You can read the Register article here and see the paper (if you subscribe to Science) here.


Popular posts from this blog

Is 5x3 the same as 3x5?

The Internet has gone mildly bonkers over a child in America who was marked down in a test because when asked to work out 5x3 by repeated addition he/she used 5+5+5 instead of 3+3+3+3+3. Those who support the teacher say that 5x3 means 'five lots of 3' where the complainants say that 'times' is commutative (reversible) so the distinction is meaningless as 5x3 and 3x5 are indistinguishable. It's certainly true that not all mathematical operations are commutative. I think we are all comfortable that 5-3 is not the same as 3-5.  However. This not true of multiplication (of numbers). And so if there is to be any distinction, it has to be in the use of English to interpret the 'x' sign. Unfortunately, even here there is no logical way of coming up with a definitive answer. I suspect most primary school teachers would expands 'times' as 'lots of' as mentioned above. So we get 5 x 3 as '5 lots of 3'. Unfortunately that only wor

Why I hate opera

If I'm honest, the title of this post is an exaggeration to make a point. I don't really hate opera. There are a couple of operas - notably Monteverdi's Incoranazione di Poppea and Purcell's Dido & Aeneas - that I quite like. But what I do find truly sickening is the reverence with which opera is treated, as if it were some particularly great art form. Nowhere was this more obvious than in ITV's recent gut-wrenchingly awful series Pop Star to Opera Star , where the likes of Alan Tichmarsh treated the real opera singers as if they were fragile pieces on Antiques Roadshow, and the music as if it were a gift of the gods. In my opinion - and I know not everyone agrees - opera is: Mediocre music Melodramatic plots Amateurishly hammy acting A forced and unpleasant singing style Ridiculously over-supported by public funds I won't even bother to go into any detail on the plots and the acting - this is just self-evident. But the other aspects need some ex

Mirror, mirror

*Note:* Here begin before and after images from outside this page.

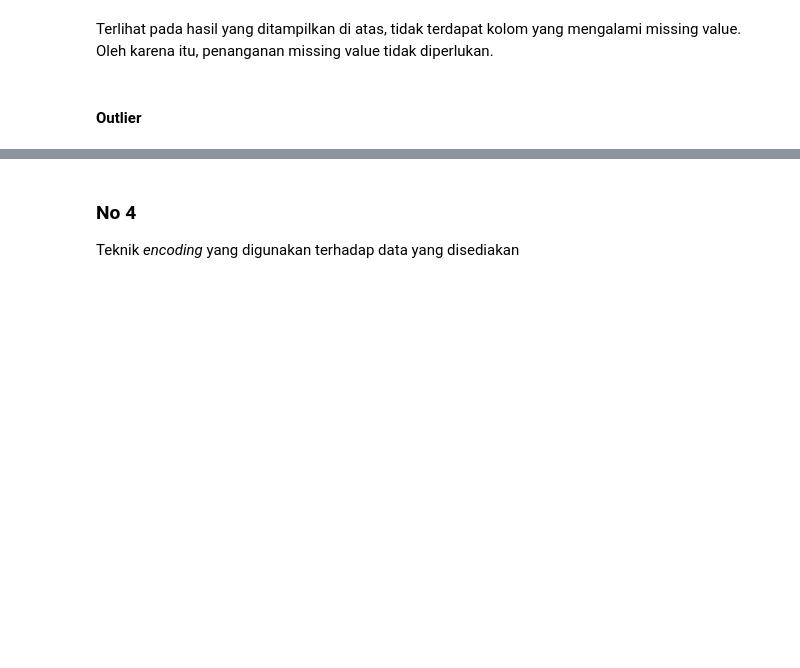
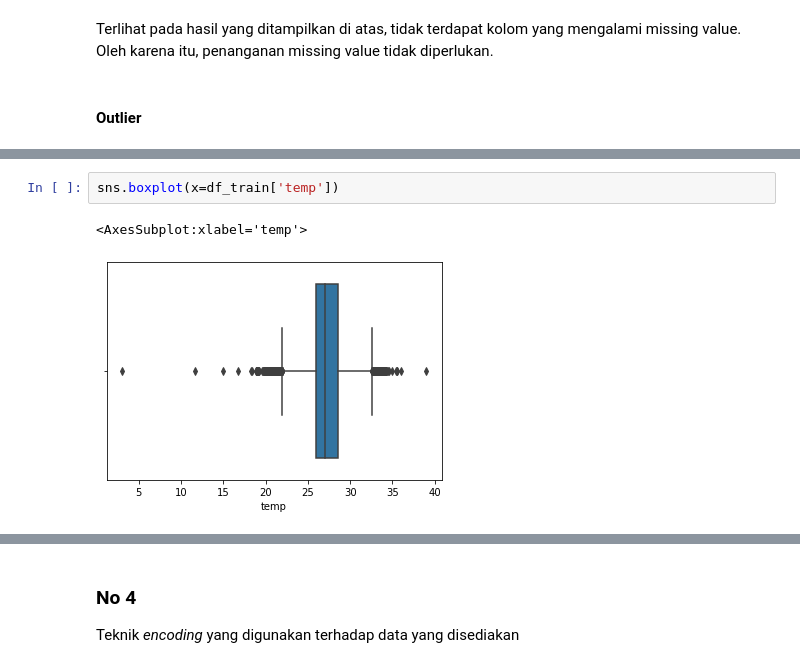
Before and after one commit to daffarg/tugas-praktikum-ml, a Jupyter notebook: PraktikumIF3270_M1_13520118_13520145.ipynb, the cells around one changed output, grey strips where cells are left out. Cells and saved outputs as stored; diff of their text form; blank space fills up the shorter version.

```diff
--- a/PraktikumIF3270_M1_13520118_13520145.ipynb
+++ b/PraktikumIF3270_M1_13520118_13520145.ipynb
@@ -244,0 +388,5 @@ Pada data di atas, hanya feature hour dan wind_deg yang tidak memiliki outlier.
+# %%
+sns.boxplot(x=df_train['temp'])
+# %% [output]
+<AxesSubplot:xlabel='temp'>
+[figure, added]
```
Also changed, not shown: parts of 34 cells of this notebook, 1 other file.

A little while ago I had the pleasure of giving a talk at the Royal Institution in London - arguably the greatest location for science communication in the UK. At one point in the talk, I put this photograph on the screen, which for some reason caused some amusement in the audience. But the photo was illustrating a serious point: the odd nature of mirror reflections. I remember back at school being puzzled by a challenge from one of our teachers - why does a mirror swap left and right, but not top and bottom? Clearly there's nothing special about the mirror itself in that direction - if there were, rotating the mirror would change the image. The most immediately obvious 'special' thing about the horizontal direction is that the observer has two eyes oriented in that direction - but it's not as if things change if you close one eye. In reality, the distinction is much more interesting - we fool ourselves into thinking that the image behind the mirror is what's on ou